*ASSIGNMENT:* Set every record down verbatim and omit the pictures.
*** RECORD EXCERPTS ***
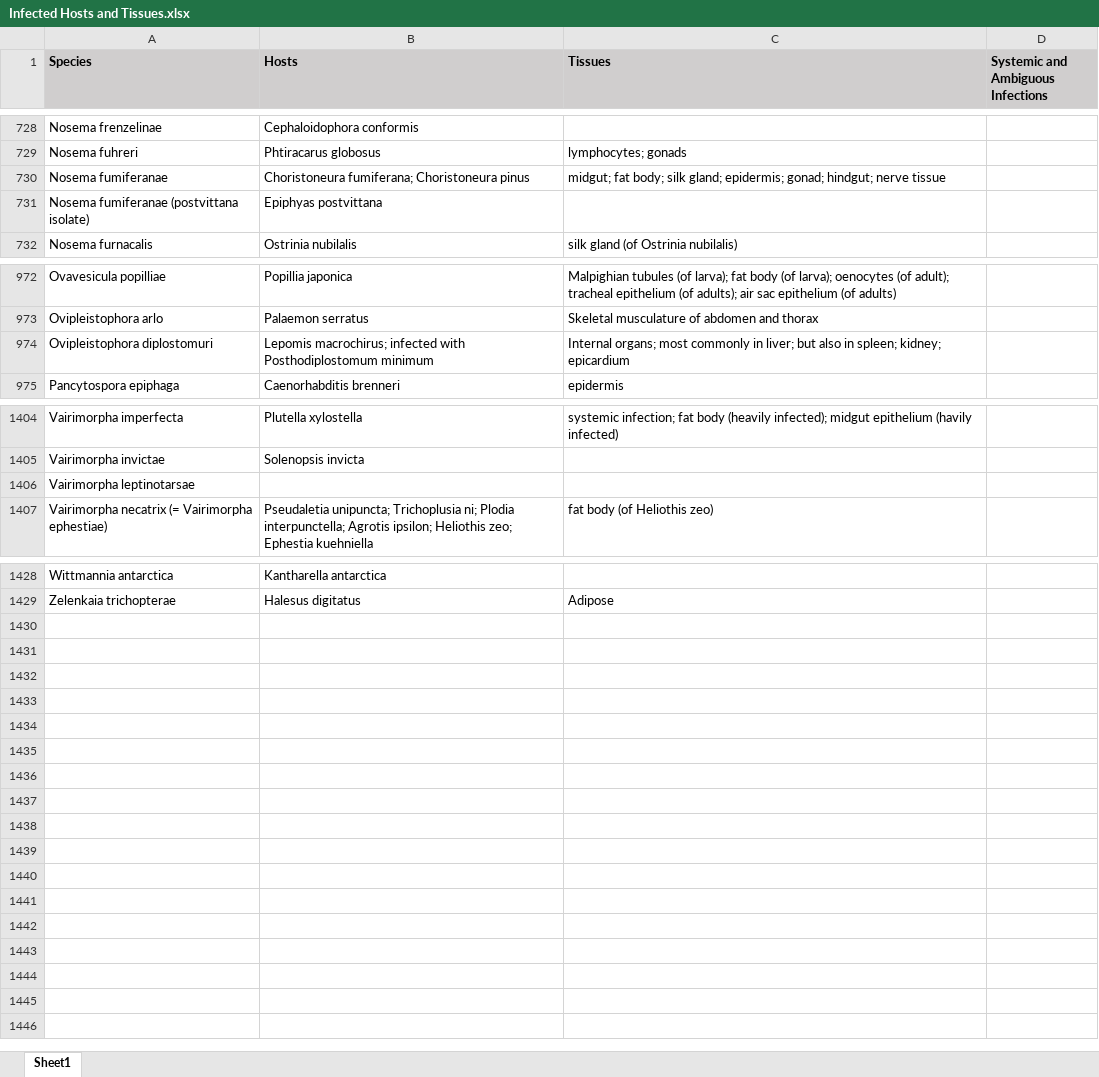
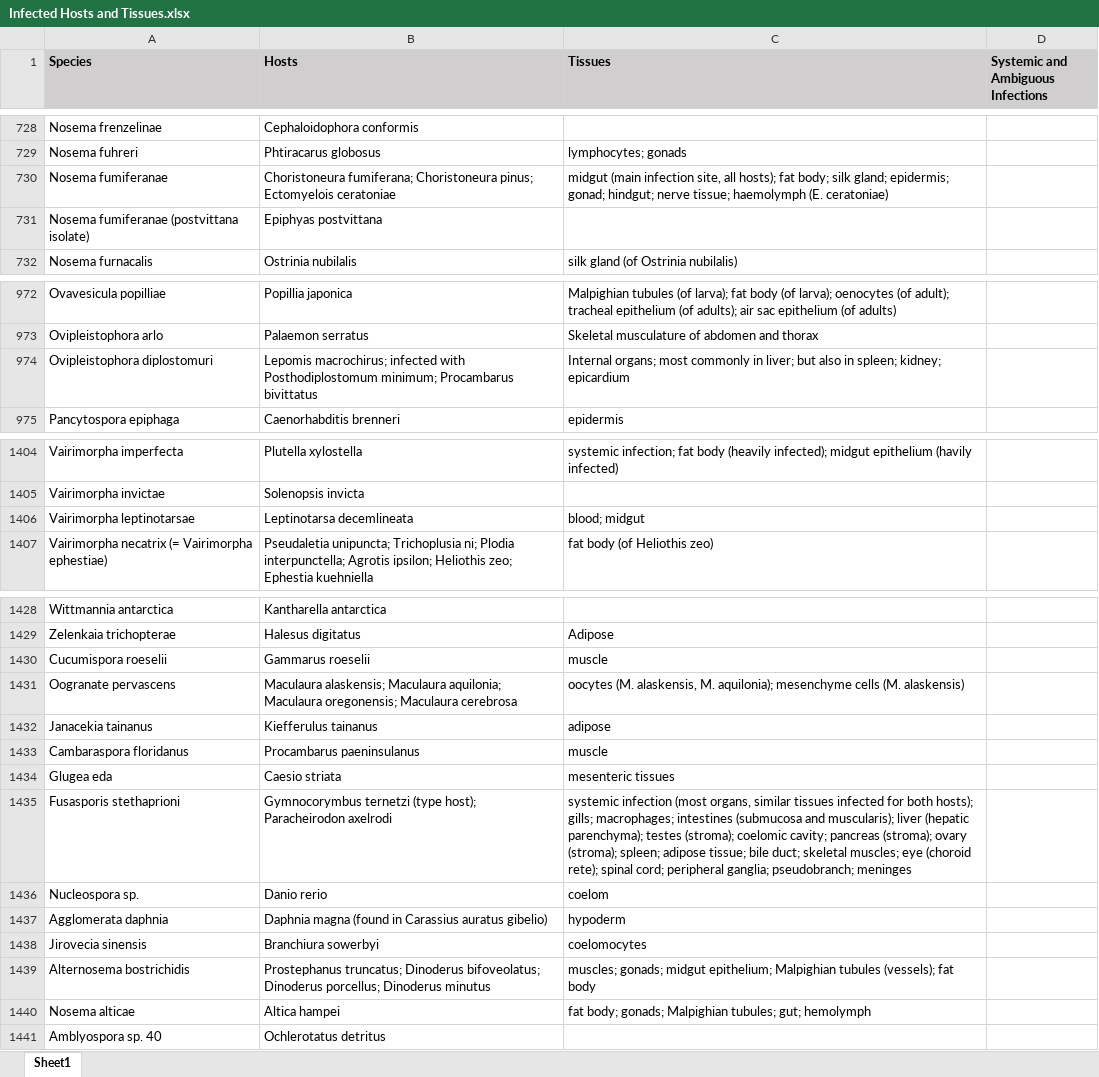
Before and after one commit to bmurareanu/Microsporidia-Database, an Excel workbook: Figure 3/3A - Frequency of tissues infected by microsporidia/Infected Hosts and Tissues.xlsx, sheet Sheet1, drawn as a sheet; only a part is shown, gaps mark what is left out; values as stored, in another font and other column widths than the file's, no borders; conditional formats not drawn; the diff names each change by its address in the sheet, - before the commit and + after, or states it on an @@ line.

Commit message:
Add files via upload
Updated figure 3A spreadsheets + scripts

```diff
--- a/Figure 3/3A - Frequency of tissues infected by microsporidia/Infected Hosts and Tissues.xlsx (sheet Sheet1)
+++ b/Figure 3/3A - Frequency of tissues infected by microsporidia/Infected Hosts and Tissues.xlsx (sheet Sheet1)
-B730 (Hosts): …fumiferana; Choristoneura pinus
+B730 (Hosts): …fumiferana; Choristoneura pinus; Ectomyelois ceratoniae
-C730 (Tissues): midgut; fat body; silk gland; epidermis; gonad; hindgut; nerve tissue
+C730 (Tissues): midgut (main infection site, all hosts); fat body; silk gland; epidermis; gonad; hindgut; nerve tissue; haemolymph (E. ceratoniae)
-B974 (Hosts): …with Posthodiplostomum minimum
+B974 (Hosts): …with Posthodiplostomum minimum; Procambarus bivittatus
-B1406 (Hosts): (empty)
+B1406 (Hosts): Leptinotarsa decemlineata
-C1406 (Tissues): (empty)
+C1406 (Tissues): blood; midgut
+row 1430: Cucumispora roeselii | Gammarus roeselii | muscle
+row 1431: Oogranate pervascens | Maculaura alaskensis; Maculaura aquilonia; Maculaura oregonensis; Maculaura cerebrosa | oocytes (M. alaskensis, M. aquilonia); mesenchyme cells (M. alaskensis)
+row 1432: Janacekia tainanus | Kiefferulus tainanus | adipose
+row 1433: Cambaraspora floridanus | Procambarus paeninsulanus | muscle
+row 1434: Glugea eda | Caesio striata | mesenteric tissues
+row 1435: Fusasporis stethaprioni | Gymnocorymbus ternetzi (type host); Paracheirodon axelrodi | systemic infection (most organs, similar tissues infected for both hosts); gills; macrophages; intestines (submucosa and muscularis); liver (hepatic parenchyma); testes (stroma); coelomic cavity; pancreas (stroma); ovary (stroma); spleen; adipose tissue; bile duct; skeletal muscles; eye (choroid rete); spinal cord; peripheral ganglia; pseudobranch; meninges
+row 1436: Nucleospora sp. | Danio rerio | coelom
+row 1437: Agglomerata daphnia | Daphnia magna (found in Carassius auratus gibelio) | hypoderm
+row 1438: Jirovecia sinensis | Branchiura sowerbyi | coelomocytes
+row 1439: Alternosema bostrichidis | Prostephanus truncatus; Dinoderus bifoveolatus; Dinoderus porcellus; Dinoderus minutus | muscles; gonads; midgut epithelium; Malpighian tubules (vessels); fat body
+row 1440: Nosema alticae | Altica hampei | fat body; gonads; Malpighian tubules; gut; hemolymph
+row 1441: Amblyospora sp. 40 | Ochlerotatus detritus
```
Also changed, not shown: Figure 3/3A - Frequency of tissues infected by microsporidia/Table S3 Sorted Infected Tissues.xlsx, 1 other file.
*** End of RECORD EXCERPTS ***
*COMPLETED TASK:*
Before and after one commit to bmurareanu/Microsporidia-Database, an Excel workbook: Figure 3/3A - Frequency of tissues infected by microsporidia/Infected Hosts and Tissues.xlsx, sheet Sheet1, drawn as a sheet; only a part is shown, gaps mark what is left out; values as stored, in another font and other column widths than the file's, no borders; conditional formats not drawn; the diff names each change by its address in the sheet, - before the commit and + after, or states it on an @@ line.

Commit message:
Add files via upload
Updated figure 3A spreadsheets + scripts

```diff
--- a/Figure 3/3A - Frequency of tissues infected by microsporidia/Infected Hosts and Tissues.xlsx (sheet Sheet1)
+++ b/Figure 3/3A - Frequency of tissues infected by microsporidia/Infected Hosts and Tissues.xlsx (sheet Sheet1)
-B730 (Hosts): …fumiferana; Choristoneura pinus
+B730 (Hosts): …fumiferana; Choristoneura pinus; Ectomyelois ceratoniae
-C730 (Tissues): midgut; fat body; silk gland; epidermis; gonad; hindgut; nerve tissue
+C730 (Tissues): midgut (main infection site, all hosts); fat body; silk gland; epidermis; gonad; hindgut; nerve tissue; haemolymph (E. ceratoniae)
-B974 (Hosts): …with Posthodiplostomum minimum
+B974 (Hosts): …with Posthodiplostomum minimum; Procambarus bivittatus
-B1406 (Hosts): (empty)
+B1406 (Hosts): Leptinotarsa decemlineata
-C1406 (Tissues): (empty)
+C1406 (Tissues): blood; midgut
+row 1430: Cucumispora roeselii | Gammarus roeselii | muscle
+row 1431: Oogranate pervascens | Maculaura alaskensis; Maculaura aquilonia; Maculaura oregonensis; Maculaura cerebrosa | oocytes (M. alaskensis, M. aquilonia); mesenchyme cells (M. alaskensis)
+row 1432: Janacekia tainanus | Kiefferulus tainanus | adipose
+row 1433: Cambaraspora floridanus | Procambarus paeninsulanus | muscle
+row 1434: Glugea eda | Caesio striata | mesenteric tissues
+row 1435: Fusasporis stethaprioni | Gymnocorymbus ternetzi (type host); Paracheirodon axelrodi | systemic infection (most organs, similar tissues infected for both hosts); gills; macrophages; intestines (submucosa and muscularis); liver (hepatic parenchyma); testes (stroma); coelomic cavity; pancreas (stroma); ovary (stroma); spleen; adipose tissue; bile duct; skeletal muscles; eye (choroid rete); spinal cord; peripheral ganglia; pseudobranch; meninges
+row 1436: Nucleospora sp. | Danio rerio | coelom
+row 1437: Agglomerata daphnia | Daphnia magna (found in Carassius auratus gibelio) | hypoderm
+row 1438: Jirovecia sinensis | Branchiura sowerbyi | coelomocytes
+row 1439: Alternosema bostrichidis | Prostephanus truncatus; Dinoderus bifoveolatus; Dinoderus porcellus; Dinoderus minutus | muscles; gonads; midgut epithelium; Malpighian tubules (vessels); fat body
+row 1440: Nosema alticae | Altica hampei | fat body; gonads; Malpighian tubules; gut; hemolymph
+row 1441: Amblyospora sp. 40 | Ochlerotatus detritus
```
Also changed, not shown: Figure 3/3A - Frequency of tissues infected by microsporidia/Table S3 Sorted Infected Tissues.xlsx, 1 other file.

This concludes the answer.